1. Click on File backup program (sounds like a good idea to back up my files as I have not been able to access on the laptop any files on my external hard drive which I used as backup.)
2. Click on System restore. (could possibly work if I did a system restore before uninstalling the WIndows update or updating the registry, I cannot be sure now that I did one though. In any case, I was not happy with my computer at that time so a system restore may not get rid of the original problem).
3. Click on Microsoft Startup Repair tool, and
4. Click on System Recovery
04-18-2017 08:01 AM
> Click on System restore. (could possibly work if I did a system restore before uninstalling the WIndows update
Windows Update does take a checkpoint before applying updates.
Also, System Restore will list all the available checkpoints, so that you can make a choice.
04-19-2017 04:39 AM
Thanks for your advice re system restore.
Well, to mix metaphors, a lot of water has passed under the bridge since I last posted. But I really haven't got very far (2 steps backwards, 2 steps forwards).
Backup didn't work as I didn;t have enough space on:
my externall hard drive',
my usb chip
my laptop backup external hard drive
Instead ot deleting or reformatting to make room I tried my husband's backup external hard drive, It had a terabyte free. Backup still failed with the same error.
So I was glad I didn't delete or reformat the other drives.
In the course of trying all this, I found that I hadd inadvertently made a recovery drive out of my backup external hard disk drive. !!! That deserves a thread in itself. I am gathering from other threads that I need to "make simple volume" in Disk Management to get my space back, as currently Windows thinks it is only 32 gb, wich is what the Recovery partition has.
I also managed to cream the dvd which i used to boot the computer.
Aftere failing to make another dvd recovery disk, I stumbled on the possibility of getting a usb boot device working. I created a recovery usb drive and booted with that and it worked!
This didn't take me to HPs recivery manager, but a blue screen with windows options. I tried nearly all of them. There was no Backup option, so I tried system restore (no SR points available), repair (couldn't repair), and eventually I used theh lat one which was to turn the PC off.
Now I am makinig a Windows 10 installation USB chip, which is going a lot better than the last time I tried that.Tomorrow i will try to get back to that options screen and use the installation chip.
04-20-2017 04:29 AM
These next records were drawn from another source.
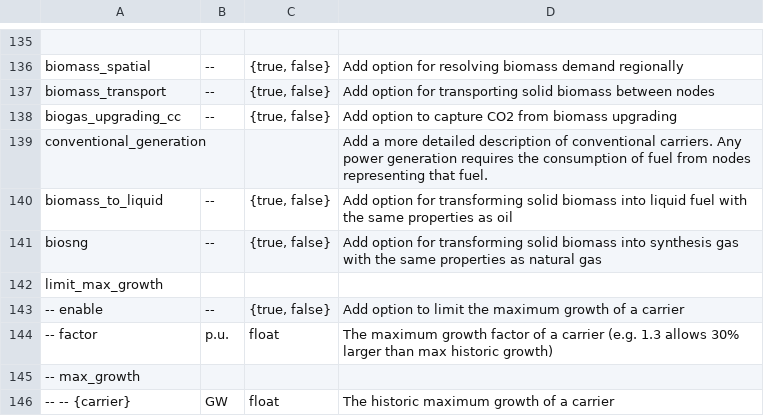
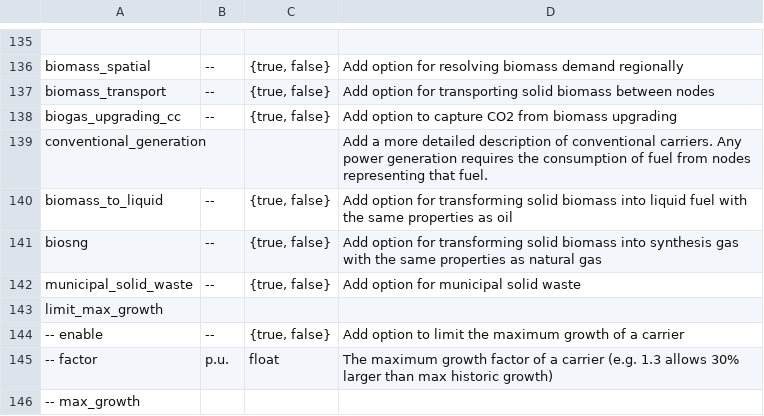
Before and after one commit to AbiAfthab/pypsa-eurelectric, a CSV file: doc/configtables/sector.csv, drawn as a sheet; only a part is shown, gaps mark what is left out; the shorter side is filled out with more unchanged rows; the diff names each change by its address in the sheet, - before the commit and + after, or states it on an @@ line.

Commit message:
add release notes and doc for new config settings

```diff
--- a/doc/configtables/sector.csv
+++ b/doc/configtables/sector.csv
+row 142: municipal_solid_waste | -- | {true, false} | Add option for municipal solid waste
```
Also changed, not shown: 1 other file.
Well, I have made a little progress, but appear to be nowhere near solving the problem.
I successfully created the Windows installation USB drive.
I was able to boot with it and tried repair, but haven't been able to as yet.
Most threads with ntoskrnl problems recommend using bootrec and a couple of other programs through the Command Prompt option. '
I have tried doing
bootrec /rebuildbcd, (get 0 installations found),
then rebooting with the computer's hard drive only to get back to the blue error screen.
I have exported the bcd and renamed it after removing the hidden, system and readonly attributes.
Then I rebuilt the bcd, but after rebooting I still have the blue error screen.
chkdsk of C: and D: come back clear.
If I can come up with a way to fix ntoskrnl.exe, then that would be great.
Could I use my laptop copy of it? It is Windows 10 64 bit as well...
What about a copy from some else's desktop (say, a more powerful Pavilion).
Grasping at straws here but I don't want to lose my data or have to install Windows 10 if I can help it.
04-20-2017 10:12 AM
> I don't want to lose my data or have to install Windows 10 if I can help it.
It is good that CHKDSK reports no problem.
This suggests that the files on your disk-drive are OK, even though the (few) files that are necessary to boot into Windows are somehow corrupted.
So, if it were my computer, I would buy a new disk-drive, and install Windows onto it.
[Having a new disk-drive to replace a possibly out-of-warranty disk-drive is a good thing.]
Then, I would attach the current disk-drive as a "slave" disk-drive, and copy all the personal files/bookmarks onto the new disk-drive.
Depending on the total size of the personal files, the new disk-drive might be a SSD (solid state device), rather than a "spinning" disk-drive.